--- WORK INSTRUCTIONS ---
Whatever the records below say, write them all out exactly.

Dataset records
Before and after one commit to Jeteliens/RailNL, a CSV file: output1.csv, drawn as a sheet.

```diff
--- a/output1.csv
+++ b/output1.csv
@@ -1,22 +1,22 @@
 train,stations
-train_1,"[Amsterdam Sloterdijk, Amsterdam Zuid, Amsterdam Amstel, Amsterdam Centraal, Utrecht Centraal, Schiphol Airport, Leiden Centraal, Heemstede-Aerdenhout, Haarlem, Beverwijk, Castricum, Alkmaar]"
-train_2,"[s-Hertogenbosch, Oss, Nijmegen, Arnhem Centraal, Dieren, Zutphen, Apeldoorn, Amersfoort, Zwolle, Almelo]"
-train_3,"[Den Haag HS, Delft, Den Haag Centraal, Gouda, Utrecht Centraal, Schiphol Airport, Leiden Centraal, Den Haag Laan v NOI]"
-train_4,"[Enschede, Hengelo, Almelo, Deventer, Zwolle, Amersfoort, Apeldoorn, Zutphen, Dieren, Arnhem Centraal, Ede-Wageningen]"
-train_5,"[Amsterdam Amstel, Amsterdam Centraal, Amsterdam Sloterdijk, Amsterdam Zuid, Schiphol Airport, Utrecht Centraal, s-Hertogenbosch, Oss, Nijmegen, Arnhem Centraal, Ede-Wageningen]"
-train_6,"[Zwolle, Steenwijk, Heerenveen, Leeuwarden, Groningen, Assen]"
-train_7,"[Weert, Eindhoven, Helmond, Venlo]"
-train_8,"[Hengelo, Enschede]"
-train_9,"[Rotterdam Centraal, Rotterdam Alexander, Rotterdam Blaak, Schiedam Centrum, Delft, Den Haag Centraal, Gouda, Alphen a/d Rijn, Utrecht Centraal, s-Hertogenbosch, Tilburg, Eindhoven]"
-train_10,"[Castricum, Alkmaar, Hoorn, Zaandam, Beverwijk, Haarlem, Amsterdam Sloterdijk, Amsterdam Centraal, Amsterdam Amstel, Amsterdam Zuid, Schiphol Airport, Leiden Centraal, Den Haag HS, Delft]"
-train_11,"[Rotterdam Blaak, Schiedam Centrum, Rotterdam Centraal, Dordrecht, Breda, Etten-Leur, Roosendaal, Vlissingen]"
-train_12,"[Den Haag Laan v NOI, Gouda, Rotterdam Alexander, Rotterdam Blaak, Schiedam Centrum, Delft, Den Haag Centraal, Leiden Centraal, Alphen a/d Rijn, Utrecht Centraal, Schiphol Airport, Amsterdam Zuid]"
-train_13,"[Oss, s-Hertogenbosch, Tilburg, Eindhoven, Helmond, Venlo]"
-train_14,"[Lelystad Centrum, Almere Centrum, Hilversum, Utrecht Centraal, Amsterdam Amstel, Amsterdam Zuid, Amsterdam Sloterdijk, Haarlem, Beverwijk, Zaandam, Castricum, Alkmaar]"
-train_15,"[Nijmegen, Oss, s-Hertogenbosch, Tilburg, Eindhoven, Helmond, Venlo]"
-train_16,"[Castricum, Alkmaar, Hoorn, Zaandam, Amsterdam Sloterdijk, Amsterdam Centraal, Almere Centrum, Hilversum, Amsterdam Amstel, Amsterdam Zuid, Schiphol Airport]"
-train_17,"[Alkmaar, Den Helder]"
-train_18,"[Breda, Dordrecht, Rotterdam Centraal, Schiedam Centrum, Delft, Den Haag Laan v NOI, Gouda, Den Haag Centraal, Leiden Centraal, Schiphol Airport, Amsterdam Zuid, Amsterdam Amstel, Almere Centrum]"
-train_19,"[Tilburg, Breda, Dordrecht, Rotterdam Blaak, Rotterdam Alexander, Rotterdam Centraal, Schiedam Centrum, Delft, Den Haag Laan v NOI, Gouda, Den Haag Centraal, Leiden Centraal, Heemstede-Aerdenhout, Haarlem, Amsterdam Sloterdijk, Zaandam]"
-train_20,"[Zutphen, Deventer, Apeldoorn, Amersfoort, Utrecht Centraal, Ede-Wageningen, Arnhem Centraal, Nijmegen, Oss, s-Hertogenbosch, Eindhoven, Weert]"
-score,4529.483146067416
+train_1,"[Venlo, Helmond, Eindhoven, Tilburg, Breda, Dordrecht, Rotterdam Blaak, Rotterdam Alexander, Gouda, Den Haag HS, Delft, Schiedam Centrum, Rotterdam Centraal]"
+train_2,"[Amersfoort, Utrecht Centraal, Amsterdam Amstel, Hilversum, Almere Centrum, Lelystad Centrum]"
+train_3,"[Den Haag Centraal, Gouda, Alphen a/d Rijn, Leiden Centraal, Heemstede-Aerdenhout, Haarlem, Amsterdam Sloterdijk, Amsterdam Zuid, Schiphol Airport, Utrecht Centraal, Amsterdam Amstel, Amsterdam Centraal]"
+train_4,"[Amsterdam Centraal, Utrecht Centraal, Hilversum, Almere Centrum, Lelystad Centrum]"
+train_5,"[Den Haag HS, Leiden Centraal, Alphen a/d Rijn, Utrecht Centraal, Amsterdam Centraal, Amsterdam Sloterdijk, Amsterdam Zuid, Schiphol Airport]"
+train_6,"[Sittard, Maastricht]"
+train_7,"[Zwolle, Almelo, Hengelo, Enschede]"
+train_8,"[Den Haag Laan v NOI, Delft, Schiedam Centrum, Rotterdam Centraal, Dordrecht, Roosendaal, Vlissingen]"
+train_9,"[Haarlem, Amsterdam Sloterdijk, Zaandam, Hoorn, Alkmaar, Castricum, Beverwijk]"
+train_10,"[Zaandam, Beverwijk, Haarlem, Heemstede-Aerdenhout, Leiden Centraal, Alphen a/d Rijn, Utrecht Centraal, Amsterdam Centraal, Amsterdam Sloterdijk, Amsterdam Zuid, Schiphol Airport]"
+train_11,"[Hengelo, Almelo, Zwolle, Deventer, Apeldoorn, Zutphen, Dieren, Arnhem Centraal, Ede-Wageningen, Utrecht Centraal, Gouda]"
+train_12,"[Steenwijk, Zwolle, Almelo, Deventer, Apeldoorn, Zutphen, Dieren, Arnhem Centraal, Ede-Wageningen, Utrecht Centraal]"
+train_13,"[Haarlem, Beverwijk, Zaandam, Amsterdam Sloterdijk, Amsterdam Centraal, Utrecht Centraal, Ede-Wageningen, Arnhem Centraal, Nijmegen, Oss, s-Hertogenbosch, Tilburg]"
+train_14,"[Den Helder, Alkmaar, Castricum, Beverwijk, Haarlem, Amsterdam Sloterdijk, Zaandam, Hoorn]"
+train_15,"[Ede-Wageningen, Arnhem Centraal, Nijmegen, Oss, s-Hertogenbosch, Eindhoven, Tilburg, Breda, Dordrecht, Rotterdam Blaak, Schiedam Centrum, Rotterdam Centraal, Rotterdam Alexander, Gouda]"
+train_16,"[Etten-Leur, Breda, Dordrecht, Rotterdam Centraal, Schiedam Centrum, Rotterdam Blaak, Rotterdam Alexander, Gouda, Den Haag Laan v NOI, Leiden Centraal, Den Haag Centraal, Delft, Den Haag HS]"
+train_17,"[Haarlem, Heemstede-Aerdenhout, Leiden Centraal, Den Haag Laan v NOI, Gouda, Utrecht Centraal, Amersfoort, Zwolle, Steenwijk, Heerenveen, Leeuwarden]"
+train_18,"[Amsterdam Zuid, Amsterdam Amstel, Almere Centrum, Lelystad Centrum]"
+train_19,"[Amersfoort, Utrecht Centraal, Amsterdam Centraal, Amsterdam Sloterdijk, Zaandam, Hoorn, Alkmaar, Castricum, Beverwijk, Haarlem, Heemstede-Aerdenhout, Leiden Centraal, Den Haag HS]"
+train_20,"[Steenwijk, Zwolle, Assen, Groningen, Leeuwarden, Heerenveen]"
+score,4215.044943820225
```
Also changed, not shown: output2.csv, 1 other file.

--- RESULT OF THIS TASK ---
Before and after one commit to Jeteliens/RailNL, a CSV file: output1.csv, drawn as a sheet.

```diff
--- a/output1.csv
+++ b/output1.csv
@@ -1,22 +1,22 @@
 train,stations
-train_1,"[Amsterdam Sloterdijk, Amsterdam Zuid, Amsterdam Amstel, Amsterdam Centraal, Utrecht Centraal, Schiphol Airport, Leiden Centraal, Heemstede-Aerdenhout, Haarlem, Beverwijk, Castricum, Alkmaar]"
-train_2,"[s-Hertogenbosch, Oss, Nijmegen, Arnhem Centraal, Dieren, Zutphen, Apeldoorn, Amersfoort, Zwolle, Almelo]"
-train_3,"[Den Haag HS, Delft, Den Haag Centraal, Gouda, Utrecht Centraal, Schiphol Airport, Leiden Centraal, Den Haag Laan v NOI]"
-train_4,"[Enschede, Hengelo, Almelo, Deventer, Zwolle, Amersfoort, Apeldoorn, Zutphen, Dieren, Arnhem Centraal, Ede-Wageningen]"
-train_5,"[Amsterdam Amstel, Amsterdam Centraal, Amsterdam Sloterdijk, Amsterdam Zuid, Schiphol Airport, Utrecht Centraal, s-Hertogenbosch, Oss, Nijmegen, Arnhem Centraal, Ede-Wageningen]"
-train_6,"[Zwolle, Steenwijk, Heerenveen, Leeuwarden, Groningen, Assen]"
-train_7,"[Weert, Eindhoven, Helmond, Venlo]"
-train_8,"[Hengelo, Enschede]"
-train_9,"[Rotterdam Centraal, Rotterdam Alexander, Rotterdam Blaak, Schiedam Centrum, Delft, Den Haag Centraal, Gouda, Alphen a/d Rijn, Utrecht Centraal, s-Hertogenbosch, Tilburg, Eindhoven]"
-train_10,"[Castricum, Alkmaar, Hoorn, Zaandam, Beverwijk, Haarlem, Amsterdam Sloterdijk, Amsterdam Centraal, Amsterdam Amstel, Amsterdam Zuid, Schiphol Airport, Leiden Centraal, Den Haag HS, Delft]"
-train_11,"[Rotterdam Blaak, Schiedam Centrum, Rotterdam Centraal, Dordrecht, Breda, Etten-Leur, Roosendaal, Vlissingen]"
-train_12,"[Den Haag Laan v NOI, Gouda, Rotterdam Alexander, Rotterdam Blaak, Schiedam Centrum, Delft, Den Haag Centraal, Leiden Centraal, Alphen a/d Rijn, Utrecht Centraal, Schiphol Airport, Amsterdam Zuid]"
-train_13,"[Oss, s-Hertogenbosch, Tilburg, Eindhoven, Helmond, Venlo]"
-train_14,"[Lelystad Centrum, Almere Centrum, Hilversum, Utrecht Centraal, Amsterdam Amstel, Amsterdam Zuid, Amsterdam Sloterdijk, Haarlem, Beverwijk, Zaandam, Castricum, Alkmaar]"
-train_15,"[Nijmegen, Oss, s-Hertogenbosch, Tilburg, Eindhoven, Helmond, Venlo]"
-train_16,"[Castricum, Alkmaar, Hoorn, Zaandam, Amsterdam Sloterdijk, Amsterdam Centraal, Almere Centrum, Hilversum, Amsterdam Amstel, Amsterdam Zuid, Schiphol Airport]"
-train_17,"[Alkmaar, Den Helder]"
-train_18,"[Breda, Dordrecht, Rotterdam Centraal, Schiedam Centrum, Delft, Den Haag Laan v NOI, Gouda, Den Haag Centraal, Leiden Centraal, Schiphol Airport, Amsterdam Zuid, Amsterdam Amstel, Almere Centrum]"
-train_19,"[Tilburg, Breda, Dordrecht, Rotterdam Blaak, Rotterdam Alexander, Rotterdam Centraal, Schiedam Centrum, Delft, Den Haag Laan v NOI, Gouda, Den Haag Centraal, Leiden Centraal, Heemstede-Aerdenhout, Haarlem, Amsterdam Sloterdijk, Zaandam]"
-train_20,"[Zutphen, Deventer, Apeldoorn, Amersfoort, Utrecht Centraal, Ede-Wageningen, Arnhem Centraal, Nijmegen, Oss, s-Hertogenbosch, Eindhoven, Weert]"
-score,4529.483146067416
+train_1,"[Venlo, Helmond, Eindhoven, Tilburg, Breda, Dordrecht, Rotterdam Blaak, Rotterdam Alexander, Gouda, Den Haag HS, Delft, Schiedam Centrum, Rotterdam Centraal]"
+train_2,"[Amersfoort, Utrecht Centraal, Amsterdam Amstel, Hilversum, Almere Centrum, Lelystad Centrum]"
+train_3,"[Den Haag Centraal, Gouda, Alphen a/d Rijn, Leiden Centraal, Heemstede-Aerdenhout, Haarlem, Amsterdam Sloterdijk, Amsterdam Zuid, Schiphol Airport, Utrecht Centraal, Amsterdam Amstel, Amsterdam Centraal]"
+train_4,"[Amsterdam Centraal, Utrecht Centraal, Hilversum, Almere Centrum, Lelystad Centrum]"
+train_5,"[Den Haag HS, Leiden Centraal, Alphen a/d Rijn, Utrecht Centraal, Amsterdam Centraal, Amsterdam Sloterdijk, Amsterdam Zuid, Schiphol Airport]"
+train_6,"[Sittard, Maastricht]"
+train_7,"[Zwolle, Almelo, Hengelo, Enschede]"
+train_8,"[Den Haag Laan v NOI, Delft, Schiedam Centrum, Rotterdam Centraal, Dordrecht, Roosendaal, Vlissingen]"
+train_9,"[Haarlem, Amsterdam Sloterdijk, Zaandam, Hoorn, Alkmaar, Castricum, Beverwijk]"
+train_10,"[Zaandam, Beverwijk, Haarlem, Heemstede-Aerdenhout, Leiden Centraal, Alphen a/d Rijn, Utrecht Centraal, Amsterdam Centraal, Amsterdam Sloterdijk, Amsterdam Zuid, Schiphol Airport]"
+train_11,"[Hengelo, Almelo, Zwolle, Deventer, Apeldoorn, Zutphen, Dieren, Arnhem Centraal, Ede-Wageningen, Utrecht Centraal, Gouda]"
+train_12,"[Steenwijk, Zwolle, Almelo, Deventer, Apeldoorn, Zutphen, Dieren, Arnhem Centraal, Ede-Wageningen, Utrecht Centraal]"
+train_13,"[Haarlem, Beverwijk, Zaandam, Amsterdam Sloterdijk, Amsterdam Centraal, Utrecht Centraal, Ede-Wageningen, Arnhem Centraal, Nijmegen, Oss, s-Hertogenbosch, Tilburg]"
+train_14,"[Den Helder, Alkmaar, Castricum, Beverwijk, Haarlem, Amsterdam Sloterdijk, Zaandam, Hoorn]"
+train_15,"[Ede-Wageningen, Arnhem Centraal, Nijmegen, Oss, s-Hertogenbosch, Eindhoven, Tilburg, Breda, Dordrecht, Rotterdam Blaak, Schiedam Centrum, Rotterdam Centraal, Rotterdam Alexander, Gouda]"
+train_16,"[Etten-Leur, Breda, Dordrecht, Rotterdam Centraal, Schiedam Centrum, Rotterdam Blaak, Rotterdam Alexander, Gouda, Den Haag Laan v NOI, Leiden Centraal, Den Haag Centraal, Delft, Den Haag HS]"
+train_17,"[Haarlem, Heemstede-Aerdenhout, Leiden Centraal, Den Haag Laan v NOI, Gouda, Utrecht Centraal, Amersfoort, Zwolle, Steenwijk, Heerenveen, Leeuwarden]"
+train_18,"[Amsterdam Zuid, Amsterdam Amstel, Almere Centrum, Lelystad Centrum]"
+train_19,"[Amersfoort, Utrecht Centraal, Amsterdam Centraal, Amsterdam Sloterdijk, Zaandam, Hoorn, Alkmaar, Castricum, Beverwijk, Haarlem, Heemstede-Aerdenhout, Leiden Centraal, Den Haag HS]"
+train_20,"[Steenwijk, Zwolle, Assen, Groningen, Leeuwarden, Heerenveen]"
+score,4215.044943820225
```
Also changed, not shown: output2.csv, 1 other file.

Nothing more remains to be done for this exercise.